Is able to read and understand financial statements, preferably for organizations of similar size, scope and complexity of the College.
Chairing boards and/or committees
Has served as Chair and/or Committee Chair on at least one other board of an organization of comparable size and complexity.
Business and commerce
Understands modern, general business with a high degree of technological sophistication.
- Patient safety and broader social needs and safety
- Gender diversity
- Urban-rural diversity
- Cultural/heritage diversity (including Francophone, Indigenous; seeking demonstrated commitment to equity and anti-racial bias)
- Geographic diversity across Ontario
- Age diversity
- Diverse patient population needs (e.g. geriatric, paediatric, mental health, care settings)

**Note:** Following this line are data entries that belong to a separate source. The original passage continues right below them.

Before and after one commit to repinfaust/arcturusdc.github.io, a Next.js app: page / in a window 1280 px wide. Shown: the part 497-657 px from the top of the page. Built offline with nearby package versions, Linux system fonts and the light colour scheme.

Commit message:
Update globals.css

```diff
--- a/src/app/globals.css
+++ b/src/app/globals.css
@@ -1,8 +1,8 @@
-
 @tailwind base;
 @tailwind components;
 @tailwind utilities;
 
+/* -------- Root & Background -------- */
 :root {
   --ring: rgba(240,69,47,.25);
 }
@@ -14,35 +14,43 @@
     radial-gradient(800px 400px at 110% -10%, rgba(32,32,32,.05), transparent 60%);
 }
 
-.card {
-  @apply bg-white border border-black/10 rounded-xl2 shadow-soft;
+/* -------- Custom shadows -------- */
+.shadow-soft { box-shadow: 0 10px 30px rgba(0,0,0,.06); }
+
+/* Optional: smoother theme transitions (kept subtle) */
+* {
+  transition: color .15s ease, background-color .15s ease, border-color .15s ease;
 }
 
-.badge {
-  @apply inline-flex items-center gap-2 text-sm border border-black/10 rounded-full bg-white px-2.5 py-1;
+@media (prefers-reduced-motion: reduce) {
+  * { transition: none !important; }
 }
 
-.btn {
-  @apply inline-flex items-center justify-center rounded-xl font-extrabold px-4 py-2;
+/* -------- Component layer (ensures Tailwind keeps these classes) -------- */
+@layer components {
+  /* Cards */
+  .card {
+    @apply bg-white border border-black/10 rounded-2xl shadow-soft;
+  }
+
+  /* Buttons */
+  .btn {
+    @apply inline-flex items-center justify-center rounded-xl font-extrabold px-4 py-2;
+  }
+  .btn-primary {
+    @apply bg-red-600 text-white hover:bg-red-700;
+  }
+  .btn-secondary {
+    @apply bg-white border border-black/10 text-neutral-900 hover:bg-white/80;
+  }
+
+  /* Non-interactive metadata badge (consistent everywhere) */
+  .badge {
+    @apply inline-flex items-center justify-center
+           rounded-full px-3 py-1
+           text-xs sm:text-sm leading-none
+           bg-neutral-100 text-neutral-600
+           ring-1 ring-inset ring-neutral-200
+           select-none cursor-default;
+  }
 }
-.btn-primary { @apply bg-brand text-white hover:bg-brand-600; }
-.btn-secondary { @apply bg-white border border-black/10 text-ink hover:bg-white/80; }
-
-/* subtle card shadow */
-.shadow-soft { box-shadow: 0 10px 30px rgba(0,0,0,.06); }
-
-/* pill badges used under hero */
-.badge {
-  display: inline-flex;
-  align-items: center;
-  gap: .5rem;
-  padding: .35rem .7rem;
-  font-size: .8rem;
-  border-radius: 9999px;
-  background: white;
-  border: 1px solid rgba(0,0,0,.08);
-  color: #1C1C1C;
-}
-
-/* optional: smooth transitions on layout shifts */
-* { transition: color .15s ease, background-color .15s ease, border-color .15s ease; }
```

Able to communicate clearly, concisely and accurately, orally and in writing.
Able to build relationships, being constructive and helpful.
Able to understand and skillfully manage emotions, especially when faced with conflict and confrontation; be self-aware and professional.
Able to meet the expectations set out in the Conduct by-law, with an unquestioned level of ethical integrity.
Able to put others’ interests first (servant leadership); has a passion for the public interest, commitment and drive.
Able to create a place for everyone’s voice; understands the concept of equity; is aware of and respects diversity such as social and cultural differences; is empathetic.
Able to think independently, while knowing when and how to consult others.
Able to apply learning to the public interest; demonstrates a willingness to learn and develop.
Able to listen and question to achieve understanding; is an effective and active listener.
Able to think proactively and to anticipate.
Able to move beyond the details to envision the grander future; is a strategic thinker.
Able to adapt easily and quickly to changing evidence and environments; demonstrates cognitive flexibility.
Able to present an unpopular or controversial position in the face of opposition or opposing views.
Able to think critically.
Able to apply their knowledge in the context of Board-level decision-making and leadership.
Able to evaluate complex issues and to make effective decisions (find solutions).
Able to encourage divergent thinking and dissent from others, and to build consensus; stands behind the collective decisions of the Board in unity.
Able to conceptualize on a systems level and communicate this understanding to others.